It’s no surprise to find out that most organizations drastically underspend on information and communications technology, but some are more famously adverse – or ignorant – to the necessity of a solid IT foundation. Apart from the day-to-day aspects of a cohesive IT structure, the importance of defending an organization’s vital customer records, transaction details, and employee data is not only a legal responsibility, it’s an ethical and moral one.

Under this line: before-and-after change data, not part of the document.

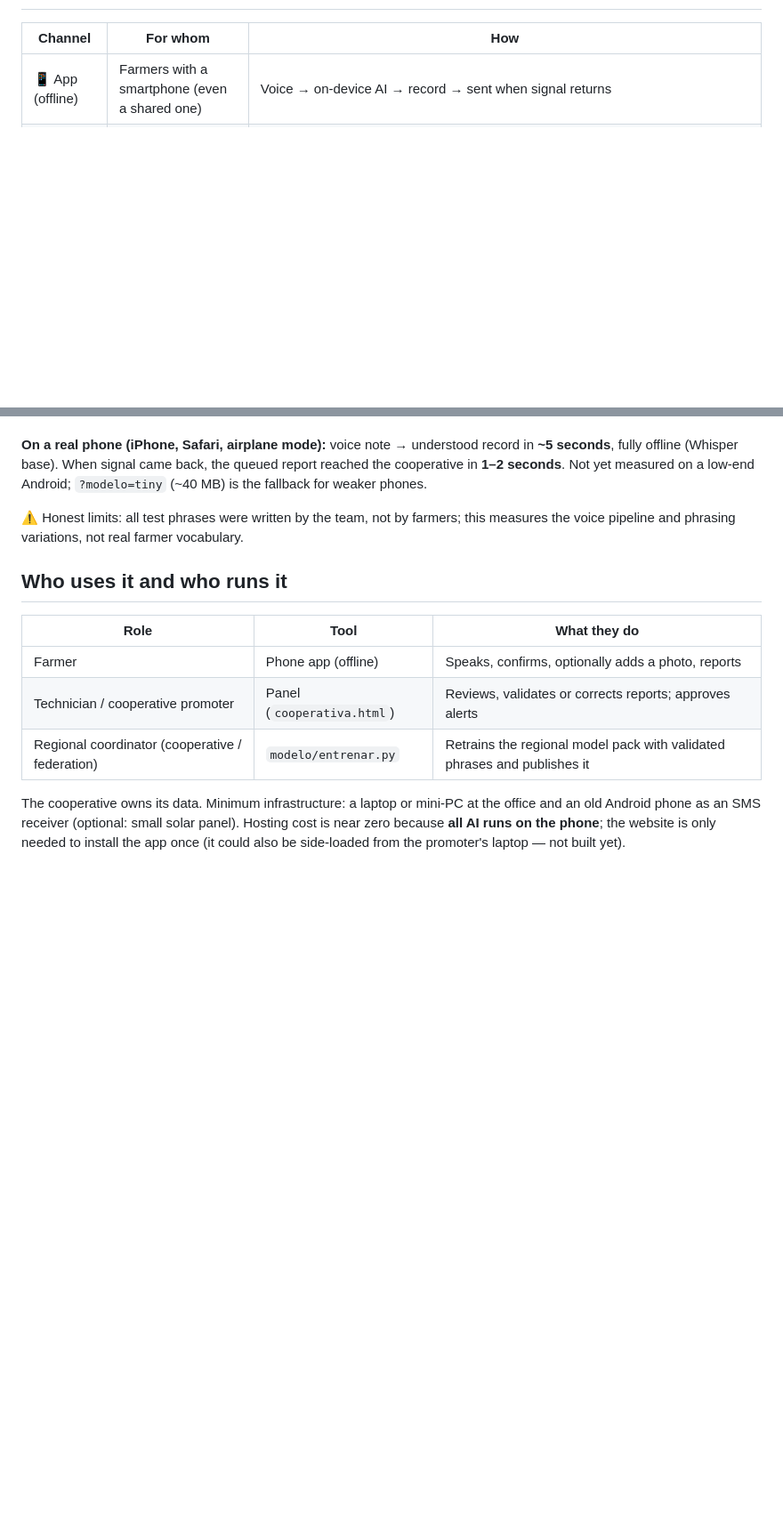
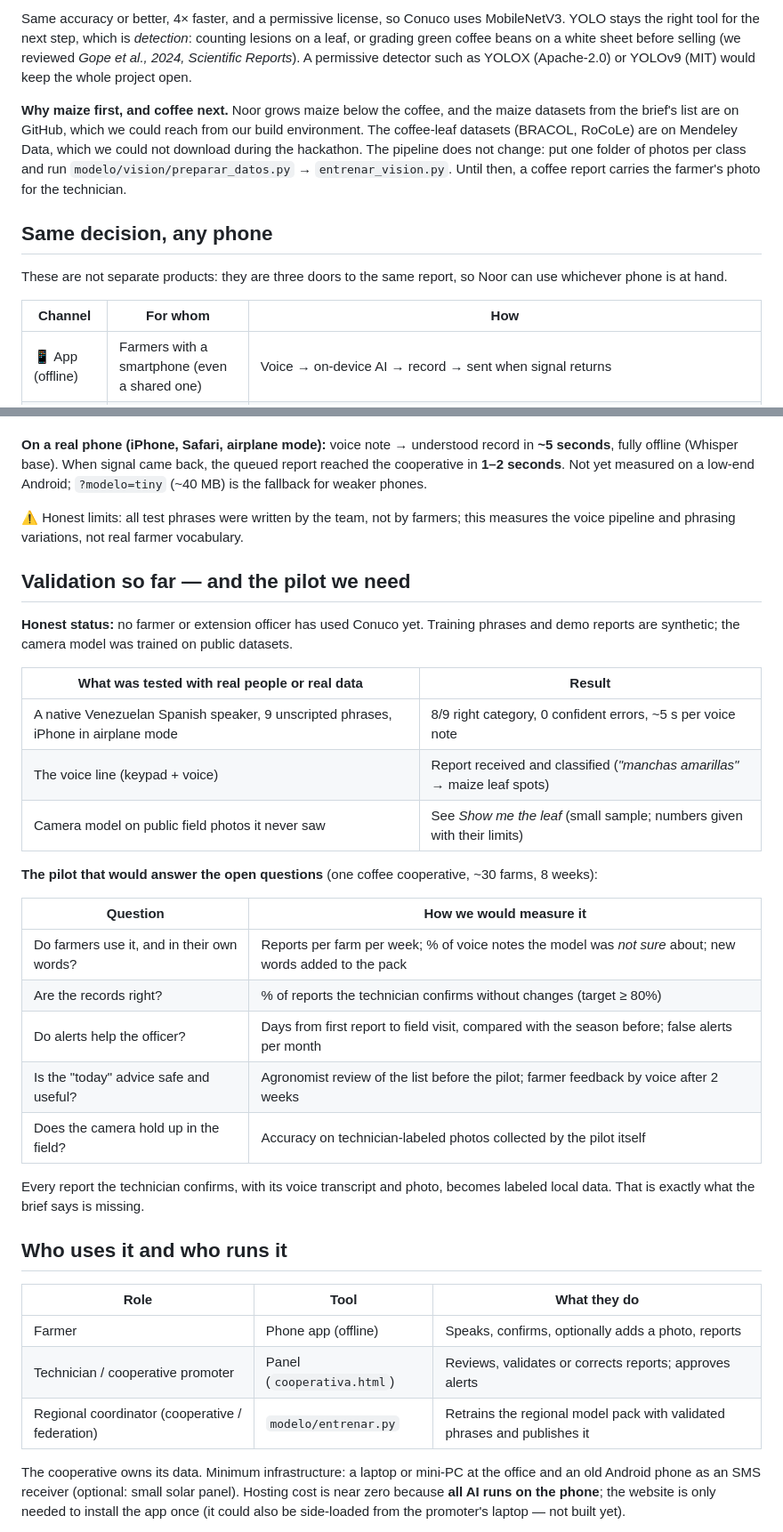
Before and after one commit to oryamx/conuco, a Markdown page: README.md, 2 parts joined by grey strips. Shown: that part at 89% size. Drawn GitHub-style; blank space fills up the shorter version.

```diff
--- a/README.md
+++ b/README.md
@@ -87,3 +95,10 @@ Conuco **does not diagnose or prescribe**. It records what the person sees and t
+Same accuracy or better, 4× faster, and a permissive license, so Conuco uses MobileNetV3. YOLO stays the right tool for the next step, which is *detection*: counting lesions on a leaf, or grading green coffee beans on a white sheet before selling (we reviewed *Gope et al., 2024, Scientific Reports*). A permissive detector such as YOLOX (Apache-2.0) or YOLOv9 (MIT) would keep the whole project open.
+
+**Why maize first, and coffee next.** Noor grows maize below the coffee, and the maize datasets from the brief's list are on GitHub, which we could reach from our build environment. The coffee-leaf datasets (BRACOL, RoCoLe) are on Mendeley Data, which we could not download during the hackathon. The pipeline does not change: put one folder of photos per class and run `modelo/vision/preparar_datos.py` → `entrenar_vision.py`. Until then, a coffee report carries the farmer's photo for the technician.
+
+## Same decision, any phone
+These are not separate products: they are three doors to the same report, so Noor can use whichever phone is at hand.
+
 | Channel | For whom | How |
 |---|---|---|
 | 📱 App (offline) | Farmers with a smartphone (even a shared one) | Voice → on-device AI → record → sent when signal returns |
@@ -116,6 +131,27 @@ Gabi (team, Venezuelan) spoke 9 test phrases out loud into the live app (measure
 
 ⚠️ Honest limits: all test phrases were written by the team, not by farmers; this measures the voice pipeline and phrasing variations, not real farmer vocabulary.
 
+## Validation so far — and the pilot we need
+**Honest status:** no farmer or extension officer has used Conuco yet. Training phrases and demo reports are synthetic; the camera model was trained on public datasets.
+
+| What was tested with real people or real data | Result |
+|---|---|
+| A native Venezuelan Spanish speaker, 9 unscripted phrases, iPhone in airplane mode | 8/9 right category, 0 confident errors, ~5 s per voice note |
+| The voice line (keypad + voice) | Report received and classified (*"manchas amarillas"* → maize leaf spots) |
+| Camera model on public field photos it never saw | See *Show me the leaf* (small sample; numbers given with their limits) |
+
+**The pilot that would answer the open questions** (one coffee cooperative, ~30 farms, 8 weeks):
+
+| Question | How we would measure it |
+|---|---|
+| Do farmers use it, and in their own words? | Reports per farm per week; % of voice notes the model was *not sure* about; new words added to the pack |
+| Are the records right? | % of reports the technician confirms without changes (target ≥ 80%) |
+| Do alerts help the officer? | Days from first report to field visit, compared with the season before; false alerts per month |
+| Is the "today" advice safe and useful? | Agronomist review of the list before the pilot; farmer feedback by voice after 2 weeks |
+| Does the camera hold up in the field? | Accuracy on technician-labeled photos collected by the pilot itself |
+
+Every report the technician confirms, with its voice transcript and photo, becomes labeled local data. That is exactly what the brief says is missing.
+
 ## Who uses it and who runs it
 | Role | Tool | What they do |
 |---|---|---|
```
Also changed, not shown: other parts of README.md (+42 -34 lines), LICENSE-MODELS.md (+5 -2 lines), arquitectura.png, 11 other files.
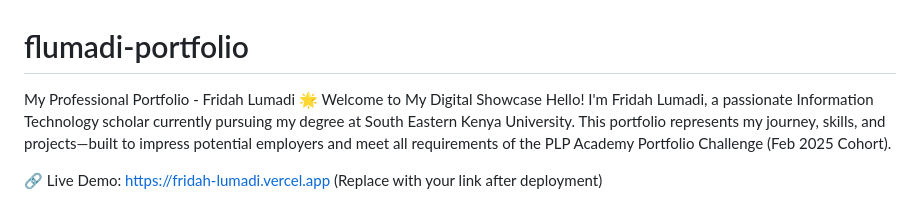
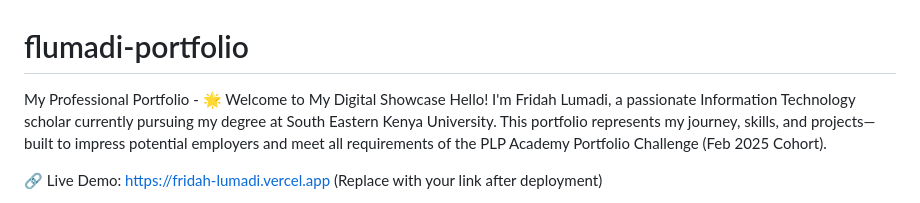
Before and after one commit to flumadi/flumadi-portfolio, a Markdown page: README.md, the part around the change. GitHub-like rendering.

```diff
--- a/README.md
+++ b/README.md
@@ -1,5 +1,5 @@
 # flumadi-portfolio
-My Professional Portfolio - Fridah Lumadi
+My Professional Portfolio -
 🌟 Welcome to My Digital Showcase
 Hello! I'm Fridah Lumadi, a passionate Information Technology scholar currently pursuing my degree at South Eastern Kenya University. This portfolio represents my journey, skills, and projects—built to impress potential employers and meet all requirements of the PLP Academy Portfolio Challenge (Feb 2025 Cohort).
 
```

Due to the increase in technology aimed at medical professionals and healthcare, it’s important to have a core backbone of solid IT infrastructure to support high-end equipment and devices while treating patients. HIPAA regulations and compliance aside, the most important thing a hospital, clinic, or medical spa can do to protect their patients’ sensitive data and prevent loss is to devise a strong, up-to-date IT security solution. Only then can they truly say they’re doing all they can for those who trust them with their medical care.
Attorneys and Law Firms
The importance of security and reliable infrastructure in the legal world shouldn’t be a difficult argument to make. Yet numerous high-profile law firms have been hacked in recent months – presumably in effort to gather information on the clients they’ve sworn to protect. Aside from ensuring cybersecurity standards are up to par, small-to-medium-sized law firms have an obligation to routinely and thoroughly assess and update their IT training and best-practices to avoid falling prey to phishing schemes and scams that can circumvent even the tightest security standards.
The nature of nonprofits lends itself well to the public sector, but transparency and openness can also be an invitation to hackers looking to exploit donors and organizations alike. Locked away in a nonprofit’s information technology are more substantial prizes for hackers than an organization may realize – or budget toward protecting. Tax details, payment information, and even social security numbers may be up for grabs and nonprofit organizations may not even realize how vulnerable they are.
Did you know that 70% of small businesses that experience a data loss won’t recover? Whether it’s due to incompetence, ignorance, or a combination of both, small business owners who don’t account for their firm’s cybersecurity and data backup processes are simply inviting trouble. In a world where cyber terror and hacking has resulted in over $400 billion in losses per year, small businesses can’t afford to underfund their IT and cybersecurity efforts in the future.